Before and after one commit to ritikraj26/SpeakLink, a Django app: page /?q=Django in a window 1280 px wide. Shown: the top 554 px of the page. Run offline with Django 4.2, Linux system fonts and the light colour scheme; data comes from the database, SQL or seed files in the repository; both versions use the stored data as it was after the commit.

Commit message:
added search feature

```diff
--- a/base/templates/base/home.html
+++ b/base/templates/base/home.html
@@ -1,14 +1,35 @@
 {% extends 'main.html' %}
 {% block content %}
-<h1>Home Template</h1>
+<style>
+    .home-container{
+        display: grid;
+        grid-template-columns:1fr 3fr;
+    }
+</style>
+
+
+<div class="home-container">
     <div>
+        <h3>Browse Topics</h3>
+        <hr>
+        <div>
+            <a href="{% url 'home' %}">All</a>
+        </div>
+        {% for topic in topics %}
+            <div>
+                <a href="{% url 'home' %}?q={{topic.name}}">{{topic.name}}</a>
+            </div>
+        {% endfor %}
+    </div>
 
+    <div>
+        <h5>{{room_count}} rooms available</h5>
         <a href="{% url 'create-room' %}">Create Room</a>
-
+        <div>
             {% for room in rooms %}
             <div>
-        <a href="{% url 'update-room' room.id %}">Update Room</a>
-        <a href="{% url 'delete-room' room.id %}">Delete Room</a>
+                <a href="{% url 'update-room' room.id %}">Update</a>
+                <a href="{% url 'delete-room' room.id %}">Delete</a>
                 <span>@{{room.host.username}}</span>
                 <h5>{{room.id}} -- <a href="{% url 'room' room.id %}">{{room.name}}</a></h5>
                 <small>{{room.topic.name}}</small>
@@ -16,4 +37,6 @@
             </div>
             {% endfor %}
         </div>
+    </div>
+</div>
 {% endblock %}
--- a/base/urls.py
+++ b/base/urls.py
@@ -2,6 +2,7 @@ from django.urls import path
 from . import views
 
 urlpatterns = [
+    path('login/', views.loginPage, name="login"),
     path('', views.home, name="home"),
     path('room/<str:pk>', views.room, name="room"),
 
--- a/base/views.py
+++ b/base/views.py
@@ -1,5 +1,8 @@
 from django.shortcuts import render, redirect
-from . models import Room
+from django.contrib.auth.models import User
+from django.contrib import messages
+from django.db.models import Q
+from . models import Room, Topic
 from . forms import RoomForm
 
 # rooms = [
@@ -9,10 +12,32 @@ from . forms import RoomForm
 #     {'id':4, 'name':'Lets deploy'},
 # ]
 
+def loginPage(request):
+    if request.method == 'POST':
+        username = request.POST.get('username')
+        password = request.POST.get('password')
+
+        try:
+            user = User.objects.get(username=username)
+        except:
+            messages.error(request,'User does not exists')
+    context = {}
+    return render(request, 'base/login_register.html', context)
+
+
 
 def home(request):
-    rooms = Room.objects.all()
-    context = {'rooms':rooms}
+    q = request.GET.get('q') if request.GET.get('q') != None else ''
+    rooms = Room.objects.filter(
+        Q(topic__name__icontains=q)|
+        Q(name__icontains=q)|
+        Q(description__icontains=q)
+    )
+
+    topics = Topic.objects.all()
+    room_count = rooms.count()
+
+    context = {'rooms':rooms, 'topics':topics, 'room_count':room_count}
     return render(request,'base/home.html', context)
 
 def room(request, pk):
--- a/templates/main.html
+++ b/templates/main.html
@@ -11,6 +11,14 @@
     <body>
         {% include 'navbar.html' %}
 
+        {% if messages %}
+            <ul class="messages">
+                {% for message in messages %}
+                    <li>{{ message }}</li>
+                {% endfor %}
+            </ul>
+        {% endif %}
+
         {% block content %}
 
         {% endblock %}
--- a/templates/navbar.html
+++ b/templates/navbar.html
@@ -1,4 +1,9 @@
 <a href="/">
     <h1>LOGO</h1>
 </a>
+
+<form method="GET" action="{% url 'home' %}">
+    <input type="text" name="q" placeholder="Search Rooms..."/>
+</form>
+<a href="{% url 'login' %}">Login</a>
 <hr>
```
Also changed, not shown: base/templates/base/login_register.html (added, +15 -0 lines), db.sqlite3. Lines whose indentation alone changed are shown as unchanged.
-------
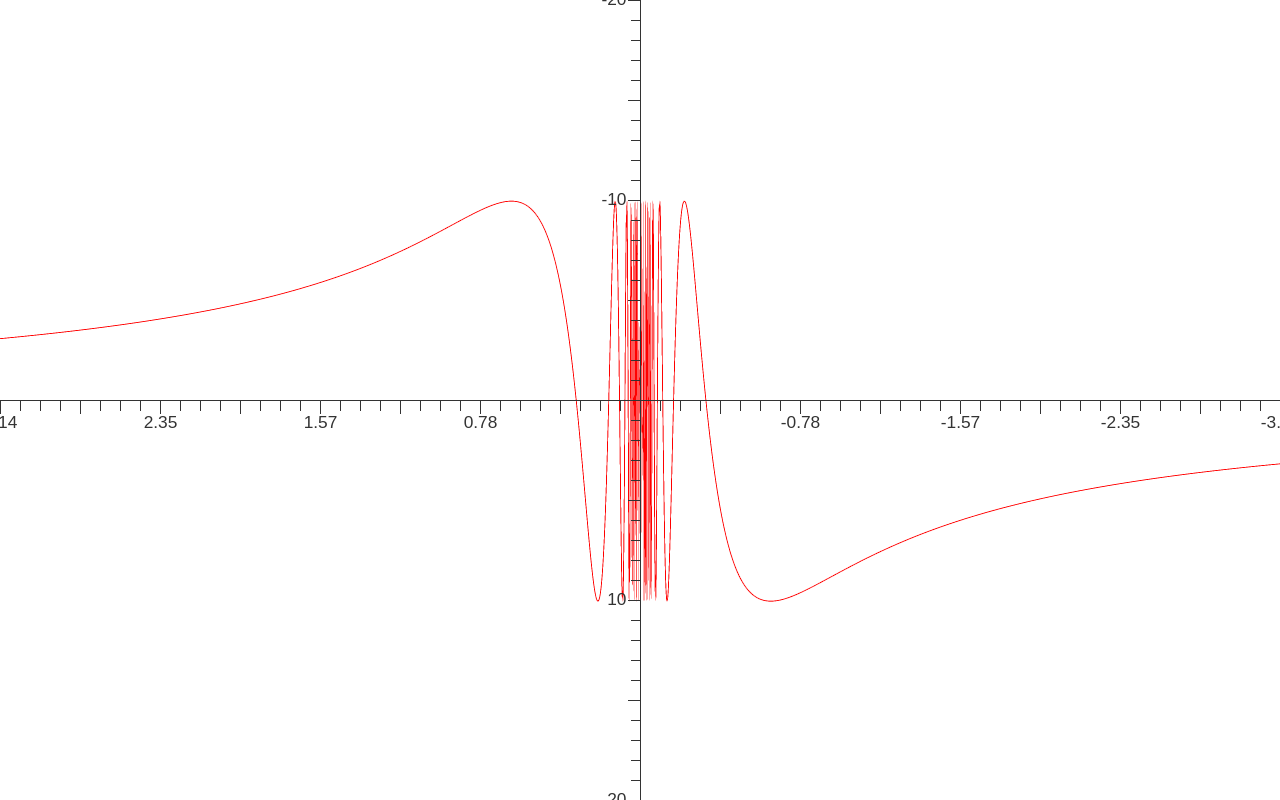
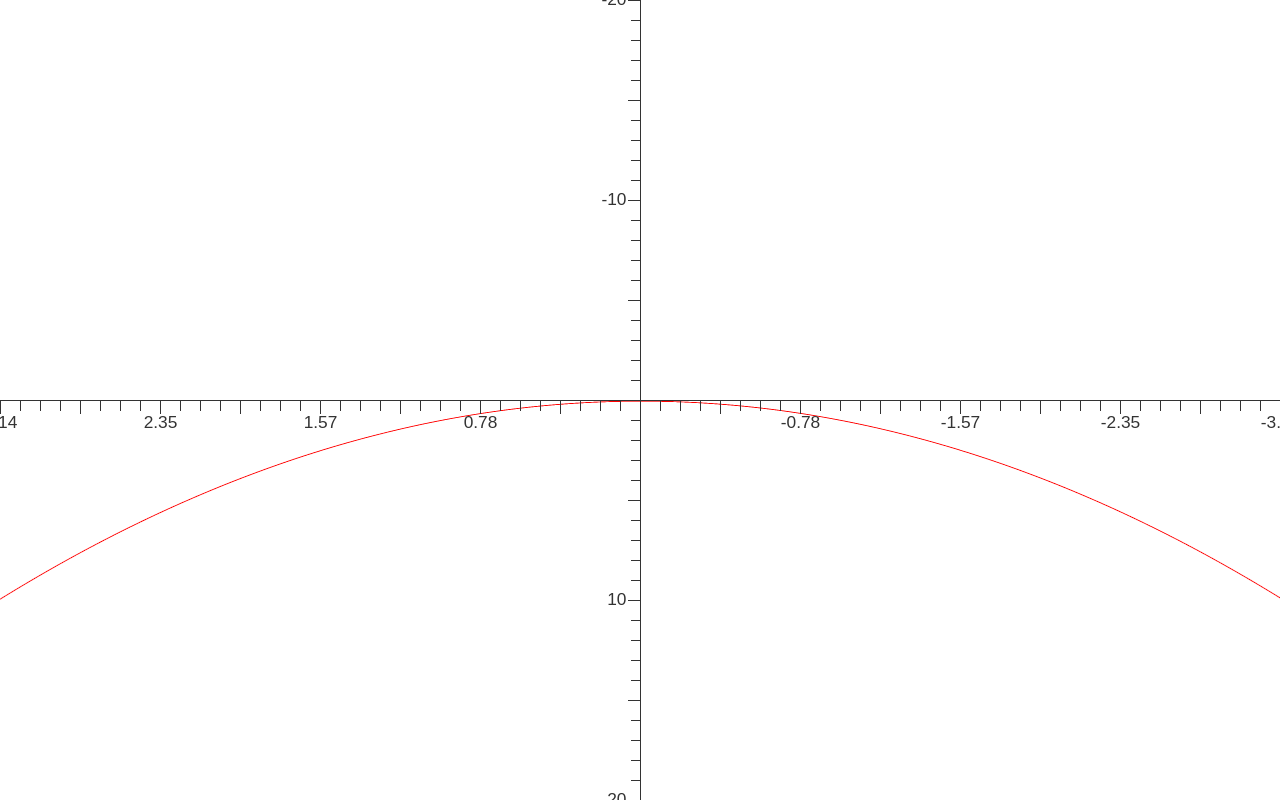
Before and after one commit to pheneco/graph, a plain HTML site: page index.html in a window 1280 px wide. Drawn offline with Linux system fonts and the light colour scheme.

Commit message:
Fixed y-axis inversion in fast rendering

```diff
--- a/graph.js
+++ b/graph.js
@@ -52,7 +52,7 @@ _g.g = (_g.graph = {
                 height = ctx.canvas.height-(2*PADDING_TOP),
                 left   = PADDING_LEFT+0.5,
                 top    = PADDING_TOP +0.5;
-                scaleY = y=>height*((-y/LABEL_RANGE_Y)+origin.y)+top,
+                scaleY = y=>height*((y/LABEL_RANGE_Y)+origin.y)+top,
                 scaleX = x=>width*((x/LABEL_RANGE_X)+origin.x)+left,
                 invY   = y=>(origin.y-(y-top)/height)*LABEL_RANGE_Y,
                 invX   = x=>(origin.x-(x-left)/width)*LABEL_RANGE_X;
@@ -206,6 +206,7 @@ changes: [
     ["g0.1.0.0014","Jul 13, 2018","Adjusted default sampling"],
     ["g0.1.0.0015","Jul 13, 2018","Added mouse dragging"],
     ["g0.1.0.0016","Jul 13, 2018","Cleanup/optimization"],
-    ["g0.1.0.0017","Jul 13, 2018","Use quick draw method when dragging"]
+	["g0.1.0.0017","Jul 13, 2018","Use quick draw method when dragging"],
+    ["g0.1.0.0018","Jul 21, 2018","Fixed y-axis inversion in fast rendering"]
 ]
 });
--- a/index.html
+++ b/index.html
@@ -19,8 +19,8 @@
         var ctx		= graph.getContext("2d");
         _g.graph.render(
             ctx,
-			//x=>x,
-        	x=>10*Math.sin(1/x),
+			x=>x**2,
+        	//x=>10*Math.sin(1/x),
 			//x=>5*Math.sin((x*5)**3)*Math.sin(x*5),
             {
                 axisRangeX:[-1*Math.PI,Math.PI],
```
-------
→ **AIM OF THE EXERCISE**: A single number is expected: how many lines in the material above contain the word "path".

→ **TASK RESPONSE**: 4